Series: Shatter Me #2
Published by Harper on February 5th, 2013
Genres: Dystopian, Science Fiction, Supernatural, Young Adult
Juliette has escaped to Omega Point. It is a place for people like her—people with gifts—and it is also the headquarters of the rebel resistance.
She’s finally free from The Reestablishment, free from their plan to use her as a weapon, and free to love Adam. But Juliette will never be free from her lethal touch.
Or from Warner, who wants Juliette more than she ever thought possible.
In this exhilarating sequel to Shatter Me, Juliette has to make life-changing decisions between what she wants and what she thinks is right. Decisions that might involve choosing between her heart—and Adam’s life.

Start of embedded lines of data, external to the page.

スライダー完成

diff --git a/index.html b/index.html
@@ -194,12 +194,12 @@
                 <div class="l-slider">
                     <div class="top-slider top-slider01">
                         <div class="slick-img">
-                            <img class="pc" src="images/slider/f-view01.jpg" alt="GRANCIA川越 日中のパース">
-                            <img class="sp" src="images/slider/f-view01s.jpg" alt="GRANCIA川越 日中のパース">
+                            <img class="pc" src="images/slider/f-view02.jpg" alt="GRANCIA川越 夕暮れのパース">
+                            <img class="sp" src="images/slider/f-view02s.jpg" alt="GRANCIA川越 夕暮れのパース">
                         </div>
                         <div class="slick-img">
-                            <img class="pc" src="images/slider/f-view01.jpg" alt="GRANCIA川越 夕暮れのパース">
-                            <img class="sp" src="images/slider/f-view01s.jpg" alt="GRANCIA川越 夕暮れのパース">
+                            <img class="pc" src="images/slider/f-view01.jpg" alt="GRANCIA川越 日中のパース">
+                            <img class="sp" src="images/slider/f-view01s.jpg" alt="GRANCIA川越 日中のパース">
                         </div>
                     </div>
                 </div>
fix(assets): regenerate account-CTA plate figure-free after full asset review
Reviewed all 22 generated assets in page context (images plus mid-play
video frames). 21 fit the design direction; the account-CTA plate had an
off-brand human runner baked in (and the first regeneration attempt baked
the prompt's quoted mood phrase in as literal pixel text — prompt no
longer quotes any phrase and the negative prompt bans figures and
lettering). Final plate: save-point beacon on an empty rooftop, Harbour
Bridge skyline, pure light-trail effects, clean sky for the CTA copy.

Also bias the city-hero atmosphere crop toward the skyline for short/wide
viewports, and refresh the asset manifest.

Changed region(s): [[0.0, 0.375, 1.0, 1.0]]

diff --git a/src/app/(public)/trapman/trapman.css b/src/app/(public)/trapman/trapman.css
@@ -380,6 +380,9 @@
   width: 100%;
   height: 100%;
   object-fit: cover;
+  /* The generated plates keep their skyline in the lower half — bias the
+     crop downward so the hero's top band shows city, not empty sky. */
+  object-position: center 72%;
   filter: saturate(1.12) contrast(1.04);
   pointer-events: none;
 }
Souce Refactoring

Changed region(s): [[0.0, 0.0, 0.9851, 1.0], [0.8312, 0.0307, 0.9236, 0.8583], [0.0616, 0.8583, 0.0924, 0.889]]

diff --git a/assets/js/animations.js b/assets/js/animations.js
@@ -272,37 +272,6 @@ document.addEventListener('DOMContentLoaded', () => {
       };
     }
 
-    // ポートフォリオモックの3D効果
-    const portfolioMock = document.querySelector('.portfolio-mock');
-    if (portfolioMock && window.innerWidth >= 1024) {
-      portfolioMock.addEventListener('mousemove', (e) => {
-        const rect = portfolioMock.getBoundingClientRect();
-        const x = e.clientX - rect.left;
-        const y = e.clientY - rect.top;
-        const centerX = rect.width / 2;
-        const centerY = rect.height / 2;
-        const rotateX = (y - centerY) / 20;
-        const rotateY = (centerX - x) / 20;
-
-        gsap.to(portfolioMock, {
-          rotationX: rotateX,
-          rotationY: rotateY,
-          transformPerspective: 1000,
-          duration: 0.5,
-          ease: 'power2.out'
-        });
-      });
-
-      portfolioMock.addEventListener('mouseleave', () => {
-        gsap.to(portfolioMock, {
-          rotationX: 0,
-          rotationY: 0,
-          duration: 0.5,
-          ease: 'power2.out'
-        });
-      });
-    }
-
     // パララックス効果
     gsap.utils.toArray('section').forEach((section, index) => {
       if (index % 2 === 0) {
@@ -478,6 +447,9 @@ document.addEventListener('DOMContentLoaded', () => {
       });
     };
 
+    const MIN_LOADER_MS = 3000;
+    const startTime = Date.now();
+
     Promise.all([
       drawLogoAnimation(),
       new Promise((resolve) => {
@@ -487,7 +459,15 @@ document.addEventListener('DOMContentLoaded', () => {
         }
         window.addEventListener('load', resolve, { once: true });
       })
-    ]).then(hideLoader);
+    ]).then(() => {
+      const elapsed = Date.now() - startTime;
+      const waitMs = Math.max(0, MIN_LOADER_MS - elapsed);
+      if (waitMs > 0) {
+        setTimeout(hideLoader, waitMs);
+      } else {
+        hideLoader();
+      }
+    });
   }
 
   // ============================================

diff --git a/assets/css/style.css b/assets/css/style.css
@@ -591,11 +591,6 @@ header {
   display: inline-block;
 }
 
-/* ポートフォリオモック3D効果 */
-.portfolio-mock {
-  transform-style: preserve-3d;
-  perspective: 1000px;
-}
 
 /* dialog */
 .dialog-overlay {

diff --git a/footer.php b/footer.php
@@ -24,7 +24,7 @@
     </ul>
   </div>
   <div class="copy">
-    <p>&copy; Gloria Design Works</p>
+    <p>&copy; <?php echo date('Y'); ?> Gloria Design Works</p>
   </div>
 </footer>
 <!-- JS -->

I first read Shatter Me about a year ago. One of the first books I read after I got back into reading. I loved it so, so much. But it was before my reviewing time, so I never posted about my love for it. This review thus also works as my endorsement for that book. I digress, Unravel Me doesn’t disappoint. I was hesitant about it at first, but there’s no middle book syndrome, and it’s just as engaging as the first one.
I’m a huge dystopia fan. However, one of the biggest reasons why I usually love dystopias doesn’t apply here. That would be awesome worldbuilding. That’s not the appeal of this series. I love this series so much because of its unique prose and characterizations.
I would call Unravel Me the character growth installment of the series. It’s amazing. I mean, I’m all for the strong female characters usually but Juliette is not that. But in Shatter Me we came across such a unique character – I got sucked in and literally experience the book through her eyes and thoughts, more so than any other novel I’ve ever read. For some reason, the vulnerability of a character trying to convince herself she isn’t crazy hit close to home.
In Unravel Me, the first third of the book is slow. Juliette still has her fair share of angst. But then, she starts to grow. The catalyst for change? Not one of her love interests, oh no. Kenji, the hilarious secondary character, hands her a huge reality check. You have no idea how much that pleased me. After that, you see her grow. Not just through her actions – but through her thoughts!
This series gets a lot of critique for its writing style: super verbose, exaggerated metaphor use, run-on sentences, strike throughs, etc. I loved that unique quality. I instantly just knew what Tahereh was trying to defy conventions and just write like a crazy person to portray a crazy person. It’s not specifically her style – it’s more the characterization. But in this installment of character growth, you see that Juliette changes through the writing style. Throughout the novel the prose becomes less verbose, less metaphors are used, less run-on sentences are used, less strike throughs — because Juliette is exposed to society, getting to know people, and thus finding a sense of sanity she didn’t have before. Seriously, all the props, Tahereh! It was so skillful and beautifully done.
So this is yet another series with a love triangle – I know, say it isn’t so. But it’s one of those rare instances where I like it. Eek. In Shatter Me I was firmly in favor of Adam. In fact, I didn’t get other people’s obsession with Warner at all. I read Destroy Me, the bonus novella from Warner’s point of view, but didn’t like it. I still didn’t like Warner. He just seemed a creepy stalker emo dude. And here… Oh geez. It’s another love triangle that has me sitting on the fence! Ahhh. I can’t believe this. I’m such a pushover, apparently! While Destroy Me didn’t get me to see Warner in a different light, Unravel Me definitely did. I mean, and then there’s the infamous Chapter 62. My god guys. You might want to read this book just for that. I don’t know if I’ve ever read a hotter scene in YA. Be still my heart.
So… Team Adam? Team Warner? I dunno guys. To be honest, Tahereh’s writing is so amazing and so convincing, that no matter which way she decides to go in the series conclusion, I’ll probably like it. For now, I’m saying TEAM KENJI – because he’s seriously the best character in the series.
So in terms of characterizations, growth, prose, and romance, I love this series. Plot is decent. World building is my only hesitance. And I said that that’s not the focus for this series, but ultimately it is the reason this is a four orange read and not a five orange one. Because if I’m reading a dystopia I do want to know the fine details of the political situation: how that government came to be, WHY they take over – what their purpose really is (aside from apparently killing people for the fun of it), and other such questions. Maybe that’ll still come. But for now, that is one point that could be improved.